• [What the exercise asks]
Repeat every record below exactly, but leave out any pictures.

• [Exercise data]
####
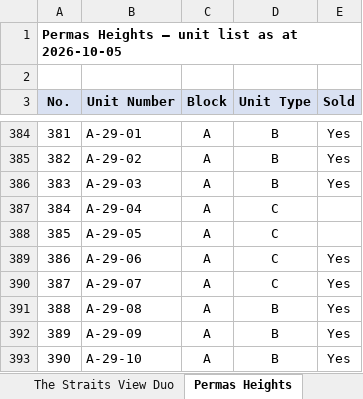
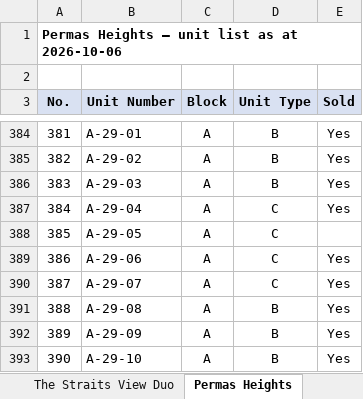
Before and after one commit to smtcu/teduh-tracker, an Excel workbook: docs/downloads/TEDUH_Unit_Types.xlsx, sheet Permas Heights, drawn as a sheet; only a part is shown, gaps mark what is left out; values as stored, in another font and other column widths than the file's, no borders; the diff names each change by its address in the sheet, - before the commit and + after, or states it on an @@ line.

```diff
--- a/docs/downloads/TEDUH_Unit_Types.xlsx (sheet Permas Heights)
+++ b/docs/downloads/TEDUH_Unit_Types.xlsx (sheet Permas Heights)
-A1 (No.): Permas Heights — unit list as at 2026-10-05
+A1 (No.): Permas Heights — unit list as at 2026-10-06
-E387 (Sold): (empty)
+E387 (Sold): Yes
```
Also changed, not shown: sheet Ceros Residences, sheet The Straits View Duo, sheet HillView Senibong Cove — Block, sheet Parkland by the River — Phase 2, sheet Parkland by the River — Phase 1, docs/downloads/05102026Tduh Developer Project Sales Status 13.xlsx, docs/downloads/20261005_Johor_Teduh_Weekly_Update.xlsx, 18 other files.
####
• [Output]
Before and after one commit to smtcu/teduh-tracker, an Excel workbook: docs/downloads/TEDUH_Unit_Types.xlsx, sheet Permas Heights, drawn as a sheet; only a part is shown, gaps mark what is left out; values as stored, in another font and other column widths than the file's, no borders; the diff names each change by its address in the sheet, - before the commit and + after, or states it on an @@ line.

```diff
--- a/docs/downloads/TEDUH_Unit_Types.xlsx (sheet Permas Heights)
+++ b/docs/downloads/TEDUH_Unit_Types.xlsx (sheet Permas Heights)
-A1 (No.): Permas Heights — unit list as at 2026-10-05
+A1 (No.): Permas Heights — unit list as at 2026-10-06
-E387 (Sold): (empty)
+E387 (Sold): Yes
```
Also changed, not shown: sheet Ceros Residences, sheet The Straits View Duo, sheet HillView Senibong Cove — Block, sheet Parkland by the River — Phase 2, sheet Parkland by the River — Phase 1, docs/downloads/05102026Tduh Developer Project Sales Status 13.xlsx, docs/downloads/20261005_Johor_Teduh_Weekly_Update.xlsx, 18 other files.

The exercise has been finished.